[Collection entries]
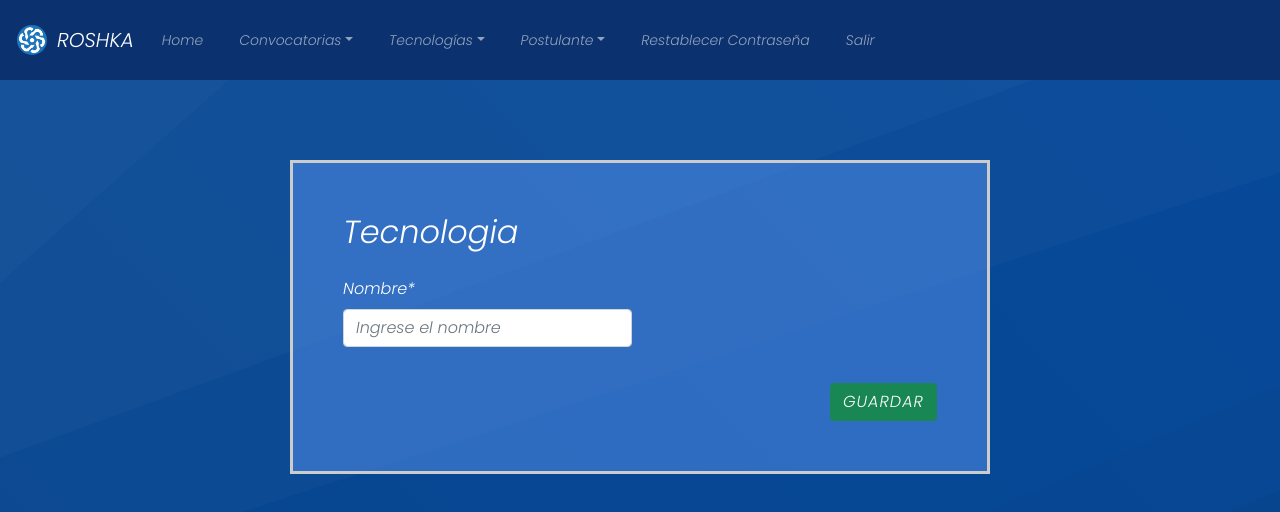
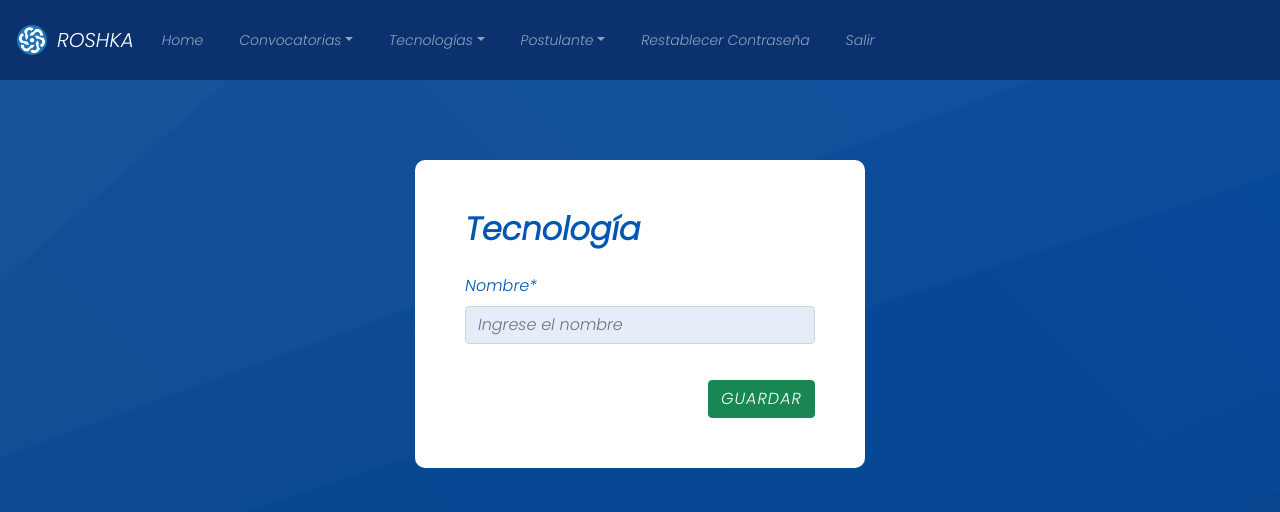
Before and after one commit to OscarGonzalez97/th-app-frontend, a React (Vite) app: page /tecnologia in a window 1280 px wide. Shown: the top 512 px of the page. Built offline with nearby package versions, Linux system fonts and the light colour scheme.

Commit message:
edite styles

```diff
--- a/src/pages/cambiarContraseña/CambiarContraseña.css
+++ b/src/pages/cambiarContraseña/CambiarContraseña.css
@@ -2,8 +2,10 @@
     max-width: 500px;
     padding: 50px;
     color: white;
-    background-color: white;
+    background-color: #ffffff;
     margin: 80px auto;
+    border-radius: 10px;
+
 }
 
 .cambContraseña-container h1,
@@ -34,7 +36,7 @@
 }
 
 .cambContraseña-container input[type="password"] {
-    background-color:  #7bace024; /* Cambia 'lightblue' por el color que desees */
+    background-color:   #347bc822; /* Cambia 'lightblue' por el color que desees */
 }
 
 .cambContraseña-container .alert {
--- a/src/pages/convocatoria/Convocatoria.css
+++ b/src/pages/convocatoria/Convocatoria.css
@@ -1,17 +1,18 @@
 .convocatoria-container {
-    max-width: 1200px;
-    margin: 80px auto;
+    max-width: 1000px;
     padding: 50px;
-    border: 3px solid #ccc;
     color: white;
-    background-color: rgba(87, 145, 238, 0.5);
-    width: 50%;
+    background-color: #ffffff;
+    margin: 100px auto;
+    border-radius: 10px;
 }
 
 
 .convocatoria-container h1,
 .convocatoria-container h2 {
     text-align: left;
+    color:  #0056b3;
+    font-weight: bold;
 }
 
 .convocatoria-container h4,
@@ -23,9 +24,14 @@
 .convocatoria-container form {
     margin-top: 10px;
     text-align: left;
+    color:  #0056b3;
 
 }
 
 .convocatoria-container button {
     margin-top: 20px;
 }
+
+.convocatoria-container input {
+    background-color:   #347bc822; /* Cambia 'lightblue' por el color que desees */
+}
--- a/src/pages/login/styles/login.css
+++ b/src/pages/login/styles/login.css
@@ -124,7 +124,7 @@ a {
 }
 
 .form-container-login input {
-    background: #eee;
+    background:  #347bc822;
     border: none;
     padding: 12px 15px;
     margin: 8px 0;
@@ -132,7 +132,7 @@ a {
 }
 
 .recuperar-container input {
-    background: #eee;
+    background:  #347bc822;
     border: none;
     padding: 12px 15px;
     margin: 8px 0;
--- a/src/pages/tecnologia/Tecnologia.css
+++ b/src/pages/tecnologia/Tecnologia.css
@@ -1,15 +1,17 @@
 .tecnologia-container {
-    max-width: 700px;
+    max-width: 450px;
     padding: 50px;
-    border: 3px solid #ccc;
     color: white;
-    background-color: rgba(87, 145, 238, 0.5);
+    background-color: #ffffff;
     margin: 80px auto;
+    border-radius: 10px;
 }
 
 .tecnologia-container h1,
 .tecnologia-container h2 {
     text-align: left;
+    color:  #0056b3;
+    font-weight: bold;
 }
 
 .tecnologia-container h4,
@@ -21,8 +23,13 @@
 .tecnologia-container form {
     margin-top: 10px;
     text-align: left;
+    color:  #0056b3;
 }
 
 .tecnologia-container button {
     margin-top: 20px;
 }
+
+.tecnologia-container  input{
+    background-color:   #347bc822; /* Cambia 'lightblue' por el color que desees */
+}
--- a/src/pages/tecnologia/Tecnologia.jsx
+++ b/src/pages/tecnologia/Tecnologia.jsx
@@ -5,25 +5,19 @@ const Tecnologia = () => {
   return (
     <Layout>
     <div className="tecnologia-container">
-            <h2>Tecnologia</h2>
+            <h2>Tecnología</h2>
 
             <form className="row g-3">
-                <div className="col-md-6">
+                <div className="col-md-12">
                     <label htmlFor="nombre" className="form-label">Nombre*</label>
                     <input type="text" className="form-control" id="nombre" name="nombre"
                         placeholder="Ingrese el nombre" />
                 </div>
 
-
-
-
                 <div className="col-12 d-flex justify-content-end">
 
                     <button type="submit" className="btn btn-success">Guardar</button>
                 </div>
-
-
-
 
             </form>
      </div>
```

● To do
Your answer must be an exact repeat of the records above, with the pictures left out.

● The completed task
Before and after one commit to OscarGonzalez97/th-app-frontend, a React (Vite) app: page /tecnologia in a window 1280 px wide. Shown: the top 512 px of the page. Built offline with nearby package versions, Linux system fonts and the light colour scheme.

Commit message:
edite styles

```diff
--- a/src/pages/cambiarContraseña/CambiarContraseña.css
+++ b/src/pages/cambiarContraseña/CambiarContraseña.css
@@ -2,8 +2,10 @@
     max-width: 500px;
     padding: 50px;
     color: white;
-    background-color: white;
+    background-color: #ffffff;
     margin: 80px auto;
+    border-radius: 10px;
+
 }
 
 .cambContraseña-container h1,
@@ -34,7 +36,7 @@
 }
 
 .cambContraseña-container input[type="password"] {
-    background-color:  #7bace024; /* Cambia 'lightblue' por el color que desees */
+    background-color:   #347bc822; /* Cambia 'lightblue' por el color que desees */
 }
 
 .cambContraseña-container .alert {
--- a/src/pages/convocatoria/Convocatoria.css
+++ b/src/pages/convocatoria/Convocatoria.css
@@ -1,17 +1,18 @@
 .convocatoria-container {
-    max-width: 1200px;
-    margin: 80px auto;
+    max-width: 1000px;
     padding: 50px;
-    border: 3px solid #ccc;
     color: white;
-    background-color: rgba(87, 145, 238, 0.5);
-    width: 50%;
+    background-color: #ffffff;
+    margin: 100px auto;
+    border-radius: 10px;
 }
 
 
 .convocatoria-container h1,
 .convocatoria-container h2 {
     text-align: left;
+    color:  #0056b3;
+    font-weight: bold;
 }
 
 .convocatoria-container h4,
@@ -23,9 +24,14 @@
 .convocatoria-container form {
     margin-top: 10px;
     text-align: left;
+    color:  #0056b3;
 
 }
 
 .convocatoria-container button {
     margin-top: 20px;
 }
+
+.convocatoria-container input {
+    background-color:   #347bc822; /* Cambia 'lightblue' por el color que desees */
+}
--- a/src/pages/login/styles/login.css
+++ b/src/pages/login/styles/login.css
@@ -124,7 +124,7 @@ a {
 }
 
 .form-container-login input {
-    background: #eee;
+    background:  #347bc822;
     border: none;
     padding: 12px 15px;
     margin: 8px 0;
@@ -132,7 +132,7 @@ a {
 }
 
 .recuperar-container input {
-    background: #eee;
+    background:  #347bc822;
     border: none;
     padding: 12px 15px;
     margin: 8px 0;
--- a/src/pages/tecnologia/Tecnologia.css
+++ b/src/pages/tecnologia/Tecnologia.css
@@ -1,15 +1,17 @@
 .tecnologia-container {
-    max-width: 700px;
+    max-width: 450px;
     padding: 50px;
-    border: 3px solid #ccc;
     color: white;
-    background-color: rgba(87, 145, 238, 0.5);
+    background-color: #ffffff;
     margin: 80px auto;
+    border-radius: 10px;
 }
 
 .tecnologia-container h1,
 .tecnologia-container h2 {
     text-align: left;
+    color:  #0056b3;
+    font-weight: bold;
 }
 
 .tecnologia-container h4,
@@ -21,8 +23,13 @@
 .tecnologia-container form {
     margin-top: 10px;
     text-align: left;
+    color:  #0056b3;
 }
 
 .tecnologia-container button {
     margin-top: 20px;
 }
+
+.tecnologia-container  input{
+    background-color:   #347bc822; /* Cambia 'lightblue' por el color que desees */
+}
--- a/src/pages/tecnologia/Tecnologia.jsx
+++ b/src/pages/tecnologia/Tecnologia.jsx
@@ -5,25 +5,19 @@ const Tecnologia = () => {
   return (
     <Layout>
     <div className="tecnologia-container">
-            <h2>Tecnologia</h2>
+            <h2>Tecnología</h2>
 
             <form className="row g-3">
-                <div className="col-md-6">
+                <div className="col-md-12">
                     <label htmlFor="nombre" className="form-label">Nombre*</label>
                     <input type="text" className="form-control" id="nombre" name="nombre"
                         placeholder="Ingrese el nombre" />
                 </div>
 
-
-
-
                 <div className="col-12 d-flex justify-content-end">
 
                     <button type="submit" className="btn btn-success">Guardar</button>
                 </div>
-
-
-
 
             </form>
      </div>
```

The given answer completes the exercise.